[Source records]

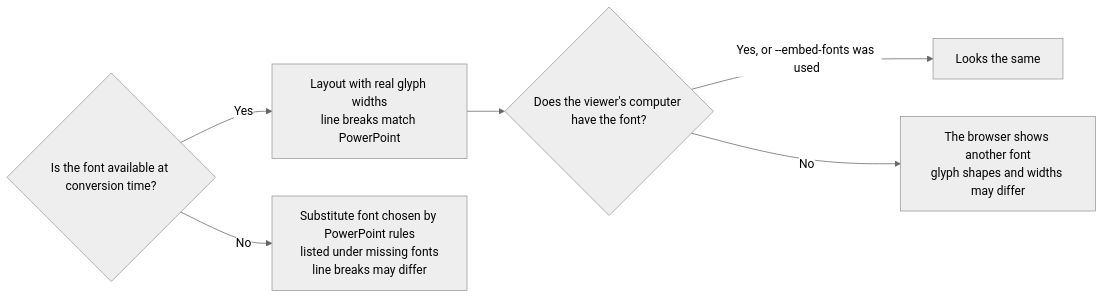
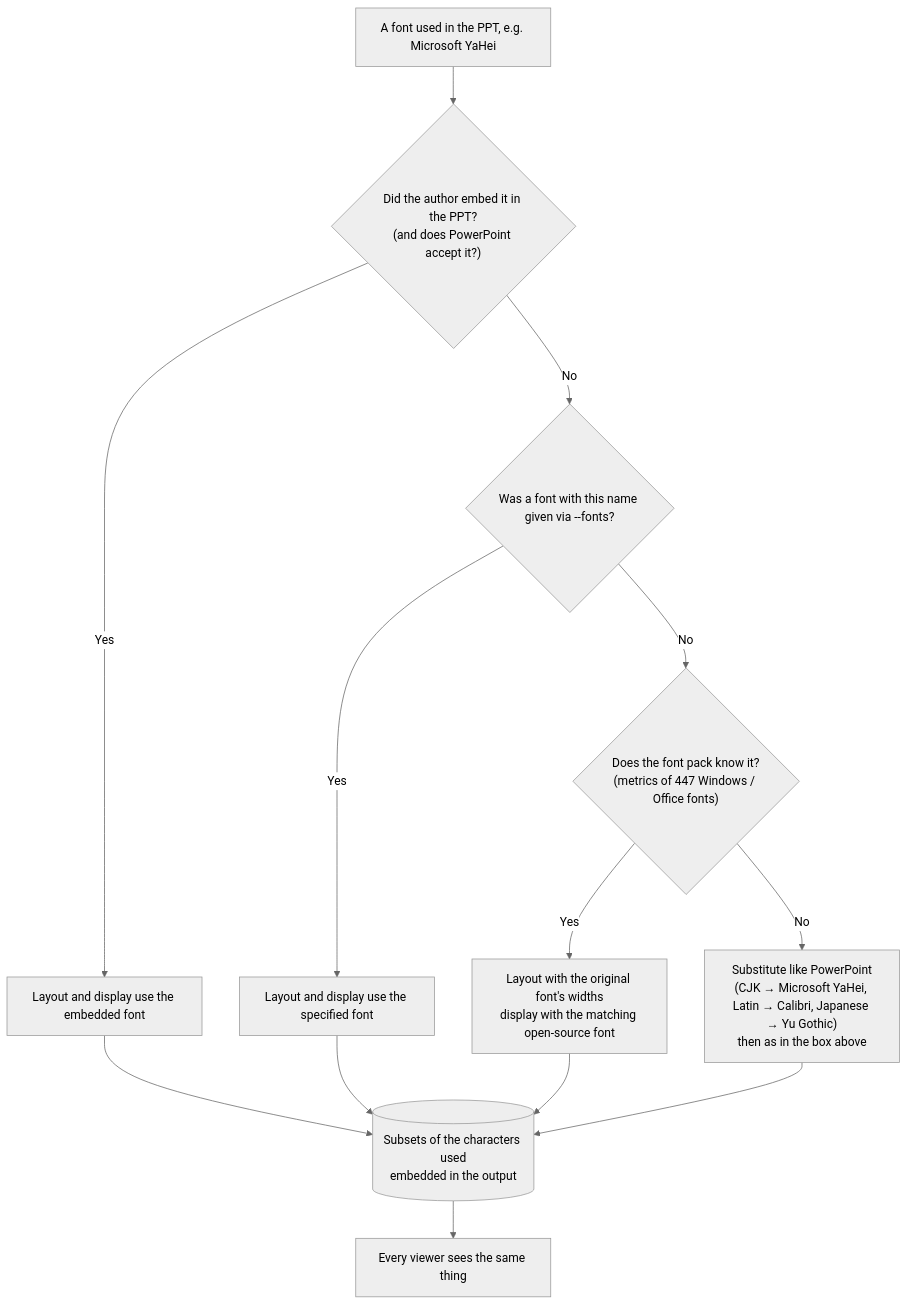
One commit to spitmaster/unppt changed the fifth of 5 diagrams in docs/en/getting-started.md. Above: the diagram before and after it, drawn with Mermaid (neutral theme). The commit also changed other lines of this file and 15 other files, not shown here.

````diff
--- a/docs/en/getting-started.md
+++ b/docs/en/getting-started.md
@@ -384,8 +406,15 @@
 ```mermaid
-flowchart LR
-  F{"Is the font available at conversion time?"} -->|"Yes"| OK["Layout with real glyph widths<br/>line breaks match PowerPoint"]
-  F -->|"No"| MISS["Substitute font chosen by PowerPoint rules<br/>listed under missing fonts<br/>line breaks may differ"]
-  OK --> V{"Does the viewer's computer have the font?"}
-  V -->|"Yes, or --embed-fonts was used"| GOOD["Looks the same"]
-  V -->|"No"| DIFF["The browser shows another font<br/>glyph shapes and widths may differ"]
+flowchart TD
+  F["A font used in the PPT, e.g. Microsoft YaHei"] --> E{"Did the author embed it in the PPT?<br/>(and does PowerPoint accept it?)"}
+  E -->|"Yes"| EMB["Layout and display use the embedded font"]
+  E -->|"No"| S{"Was a font with this name given via --fonts?"}
+  S -->|"Yes"| SPEC["Layout and display use the specified font"]
+  S -->|"No"| K{"Does the font pack know it?<br/>(metrics of 447 Windows / Office fonts)"}
+  K -->|"Yes"| DEF["Layout with the original font's widths<br/>display with the matching open-source font"]
+  K -->|"No"| SUB["Substitute like PowerPoint<br/>(CJK → Microsoft YaHei, Latin → Calibri, Japanese → Yu Gothic)<br/>then as in the box above"]
+  EMB --> OUT[("Subsets of the characters used<br/>embedded in the output")]
+  SPEC --> OUT
+  DEF --> OUT
+  SUB --> OUT
+  OUT --> V["Every viewer sees the same thing"]
 ```
````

DIRECTIONS:
Check each line above for "getting" and return the ones that have it.

EXERCISE RESULT:
One commit to spitmaster/unppt changed the fifth of 5 diagrams in docs/en/getting-started.md. Above: the diagram before and after it, drawn with Mermaid (neutral theme). The commit also changed other lines of this file and 15 other files, not shown here.
--- a/docs/en/getting-started.md
+++ b/docs/en/getting-started.md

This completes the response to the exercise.